(Revision comparison data)
===============

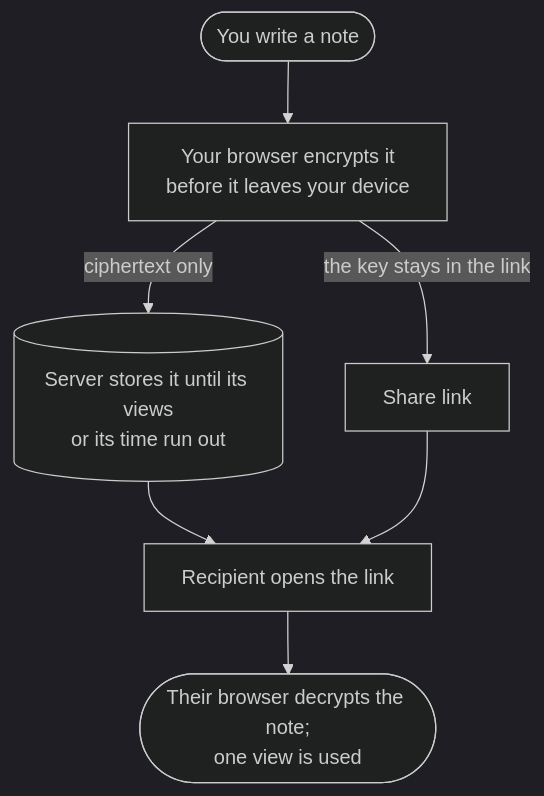
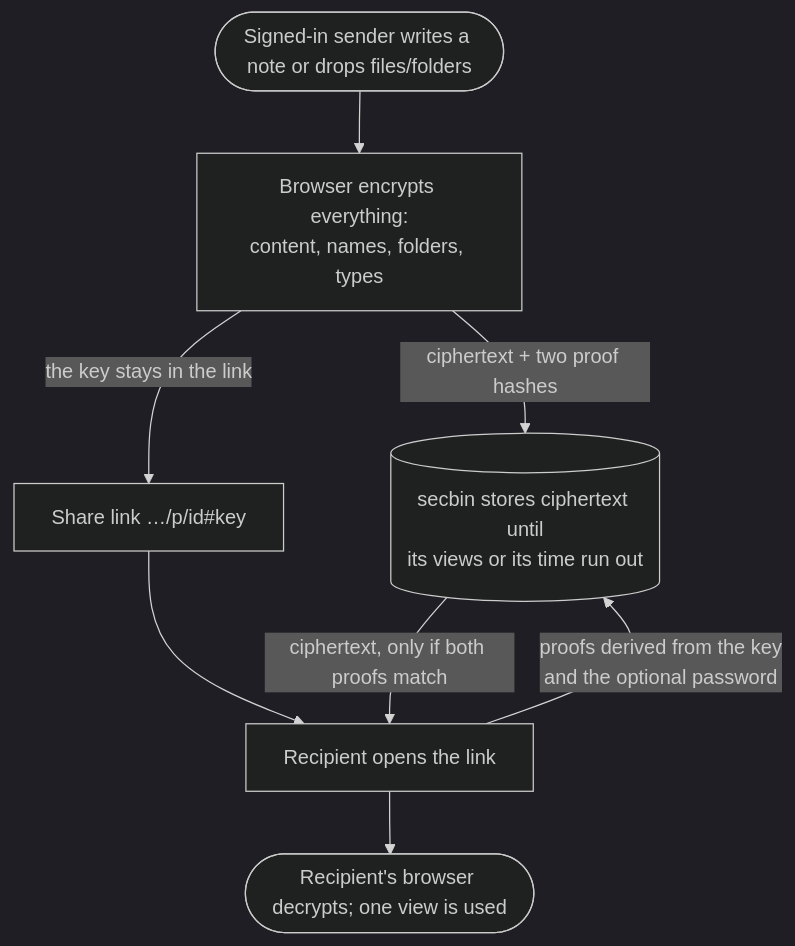
Before and after one commit to kaerez/bin: the diagram in README.md, drawn with Mermaid (dark theme). The commit also changed other lines of this file and 15 other files, not shown here.

First line of the commit message:
Docs: secbin v2 README, SPEC, SECURITY, ARCHITECTURE, changelog, templates

````diff
--- a/README.md
+++ b/README.md
@@ -32,9 +31,10 @@
 ```mermaid
 flowchart TD
-    A([You write a note]) --> B[Your browser encrypts it<br/>before it leaves your device]
-    B -->|ciphertext only| C[(Server stores it until its views<br/>or its time run out)]
-    B -->|the key stays in the link| D[Share link]
-    C --> E[Recipient opens the link]
-    D --> E
-    E --> F([Their browser decrypts the note;<br/>one view is used])
+    A([Signed-in sender writes a note or drops files/folders]) --> B[Browser encrypts everything:<br/>content, names, folders, types]
+    B -->|ciphertext + two proof hashes| C[(secbin stores ciphertext until<br/>its views or its time run out)]
+    B -->|the key stays in the link| D[Share link …/p/id#key]
+    D --> E[Recipient opens the link]
+    E -->|proofs derived from the key<br/>and the optional password| C
+    C -->|ciphertext, only if both proofs match| E
+    E --> F([Recipient's browser decrypts; one view is used])
 ```
````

===============

WORK INSTRUCTION: Go through the records above and copy every line with the word "link".

TASK RESULT:
-    B -->|the key stays in the link| D[Share link]
-    C --> E[Recipient opens the link]
+    B -->|the key stays in the link| D[Share link …/p/id#key]
+    D --> E[Recipient opens the link]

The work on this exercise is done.